- Perhaps most obviously, you can consult with others: people who are experts (or nearer to experts) than are you, or even others who are non-experts but who may have taught a similar class in the past. I have found my cohort from the University of Chicago to be an infinitely rich resource; I have also reached out to strangers on social media to ask for recommendations and cultivated relationships with them from that beginning.
- Design your syllabus to emphasize themes, questions, and skills rather than facts. This is of course the core of liberal-arts education, but it is both practical and comforting to underscore this (and announce as much to the students) when you feel out of your depth in a certain area.
- Explore non-traditional pairings juxtaposing less-comfortable material with more-comfortable material. I have taught the Vairochanabhisambodhi Tantra together with a short excerpt from Ignatius’ Spiritual Exercises; I have also taught it with a few passages from Max Weber on asceticism. This sort of programming can be very exciting and rewarding for students who are just learning to think about affinities and contrasts between different traditions.
If you can clear the the confidence hurdle through some combination of clear-eyed reflection and prudent course design, I think teaching outside of your expertise often opens up a pedagogy with a different rhythm—it provides an unusual number of opportunities for learning alongside your students, which can be very exciting for everyone. What I have found useful in this sort of teaching:
- Be upfront with your students when the topic at hand is something you do not claim expertise in. Students often appreciate knowing that professors, too, have limitations. (This is often coded in terms of ‘relatability’ or ‘accessibility’ on student evaluations.)
- Resist allowing your anxiety about lack of expertise to push you into scripting your class sessions too thoroughly, and certainly resist the temptation to lapse into lecture. Areas in the curriculum where you have less expertise are great opportunities for in-class activities. (Asking colleagues for ideas regarding specific content can be very useful.)
- Try explicitly thematizing the fact that you are learning together: ask the students to bring to class a puzzlement regarding the material of the day. Have them list their puzzlements on the whiteboard, and include one of your own. See how many the students can solve adequately, working together, volunteer whatever answers you have, and then consult an expert on the rest.
- Get comfortable with the response, “That’s a great question, and I don’t know the answer. But I will find out and get back to you.” Then do that. Modelling independent learning is great for students. I keep a small notebook in my handbag where I jot such questions down; I begin each class session with a quick review of the last session, and circle back to answer any questions that I left hanging during that review, acknowledging the student who posed the question by name.

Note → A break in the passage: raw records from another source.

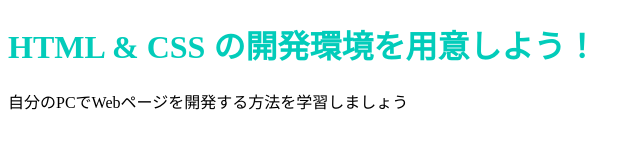
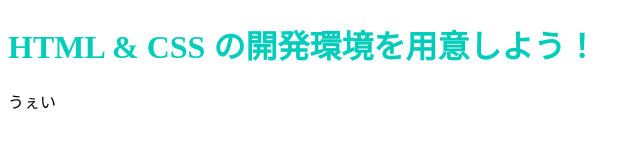
Before and after one commit to nozpics/nozpics.github.io, a plain HTML site: page index.html in a window 1280 px wide. Shown: the whole page, without its empty margins (0-640 px from the left). Drawn offline with Linux system fonts and the light colour scheme.

Commit message:
Update index.html

```diff
--- a/index.html
+++ b/index.html
@@ -7,6 +7,6 @@
   </head>
   <body>
     <h1 class="title">HTML & CSS の開発環境を用意しよう！</h1>
-    <p>自分のPCでWebページを開発する方法を学習しましょう</p>
+    <p>うぇい</p>
   </body>
 </html>
```
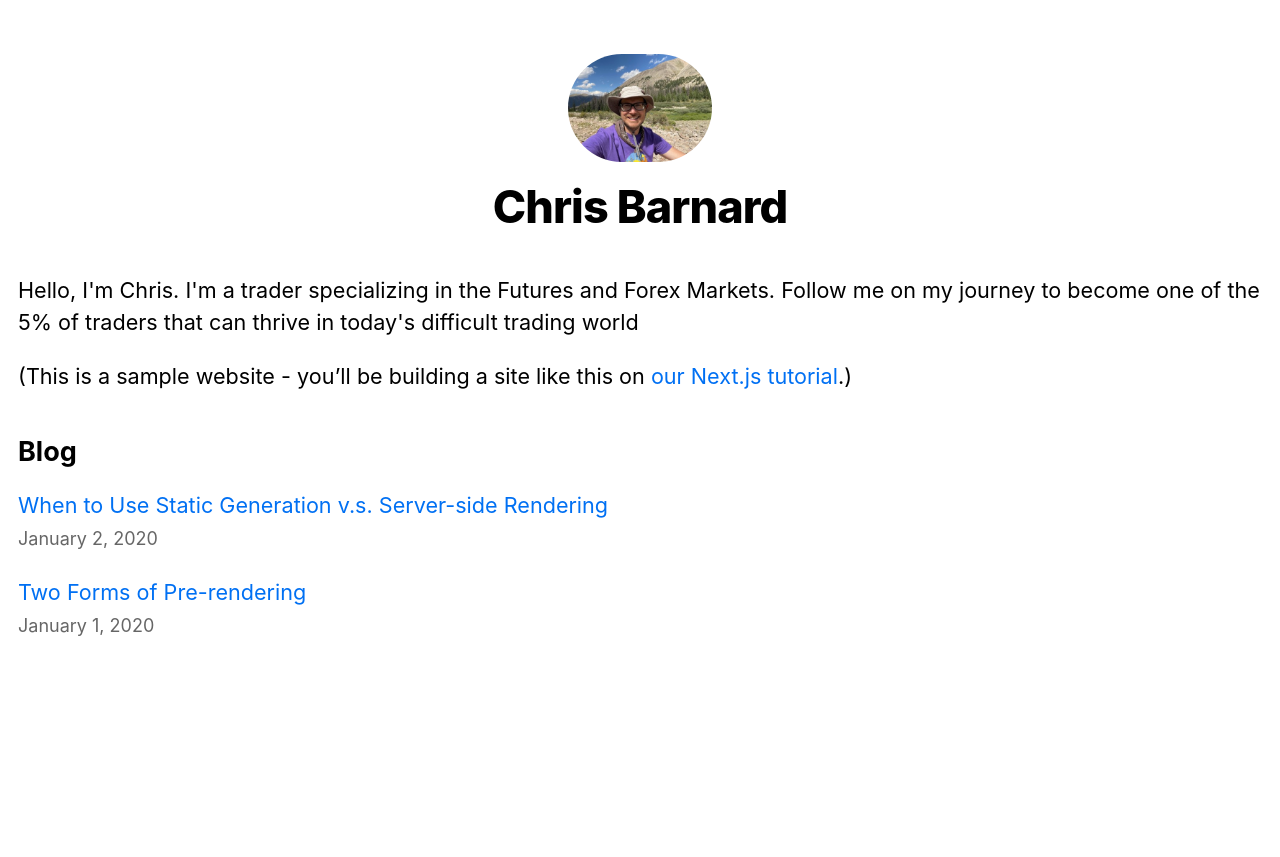
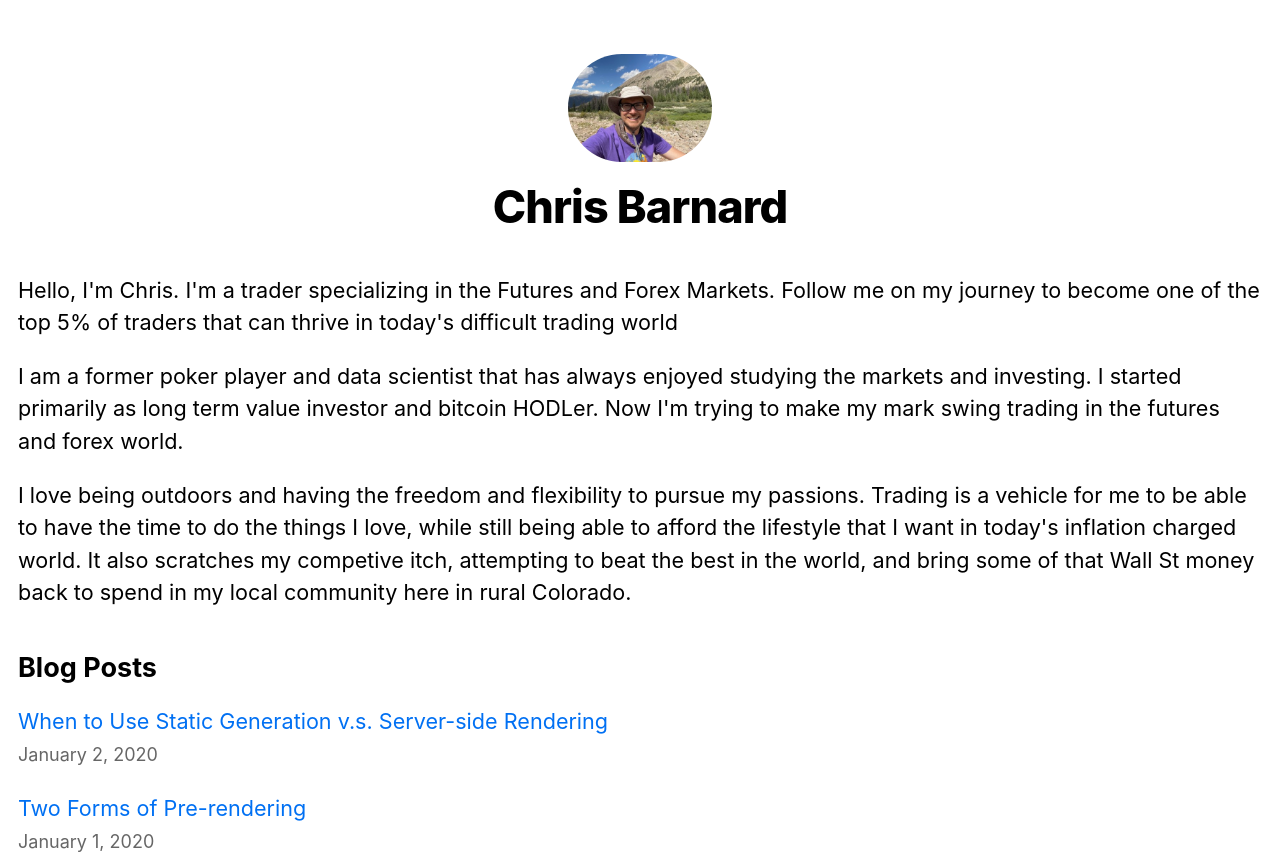
Before and after one commit to Chris-Barnard/nextjs-blog, a Next.js app: page / in a window 1280 px wide. Before the commit the page ends 800 px from the top, so only its background shows below. Built offline with nearby package versions, Linux system fonts and the light colour scheme.

Commit message:
Updates the index page for a more accurate bio line

```diff
--- a/components/layout.js
+++ b/components/layout.js
@@ -5,7 +5,7 @@ import utilStyles from '../styles/utils.module.css';
 import Link from 'next/link';
 
 const name = 'Chris Barnard';
-export const siteTitle = 'Next.js Sample Website';
+export const siteTitle = 'A Trader\'s Journey to becoming World Class';
 
 export default function Layout({ children, home }) {
   return (
@@ -14,7 +14,7 @@ export default function Layout({ children, home }) {
         <link rel="icon" href="/favicon.ico" />
         <meta
           name="description"
-          content="Learn how to build a personal website using Next.js"
+          content="Follow my journey on becoming one of the world's top traders"
         />
         <meta
           property="og:image"
--- a/pages/index.js
+++ b/pages/index.js
@@ -21,14 +21,20 @@ export default function Home({ allPostsData }) {
         <title>{siteTitle}</title>
       </Head>
       <section className={utilStyles.headingMd}>
-        <p>Hello, I'm Chris.  I'm a trader specializing in the Futures and Forex Markets.  Follow me on my journey to become one of the 5% of traders that can thrive in today's difficult trading world</p>
+        <p>Hello, I'm Chris.  I'm a trader specializing in the Futures and Forex Markets.  Follow me on my journey to become one of the top 5% of traders that can thrive in today's difficult trading world</p>
         <p>
-          (This is a sample website - you’ll be building a site like this on{' '}
-          <a href="https://nextjs.org/learn">our Next.js tutorial</a>.)
+            I am a former poker player and data scientist that has always enjoyed studying the markets and investing.
+            I started primarily as long term value investor and bitcoin HODLer.
+            Now I'm trying to make my mark swing trading in the futures and forex world.
+        </p>
+        <p>
+            I love being outdoors and having the freedom and flexibility to pursue my passions.
+            Trading is a vehicle for me to be able to have the time to do the things I love, while still being able to afford the lifestyle that I want in today's inflation charged world.
+            It also scratches my competive itch, attempting to beat the best in the world, and bring some of that Wall St money back to spend in my local community here in rural Colorado.
         </p>
       </section>
       <section className={`${utilStyles.headingMd} ${utilStyles.padding1px}`}>
-        <h2 className={utilStyles.headingLg}>Blog</h2>
+        <h2 className={utilStyles.headingLg}>Blog Posts</h2>
         <ul className={utilStyles.list}>
           {allPostsData.map(({ id, date, title }) => (
             <li className={utilStyles.listItem} key={id}>
```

- At least once during the semester, invite a colleague who is an expert to attend class, whether in person or by Skype. Assign your guest’s work to the students and ask her to discuss it with them, or arrange for a more informal question-and-answer session (using class time to compile a list of worthwhile questions in advance).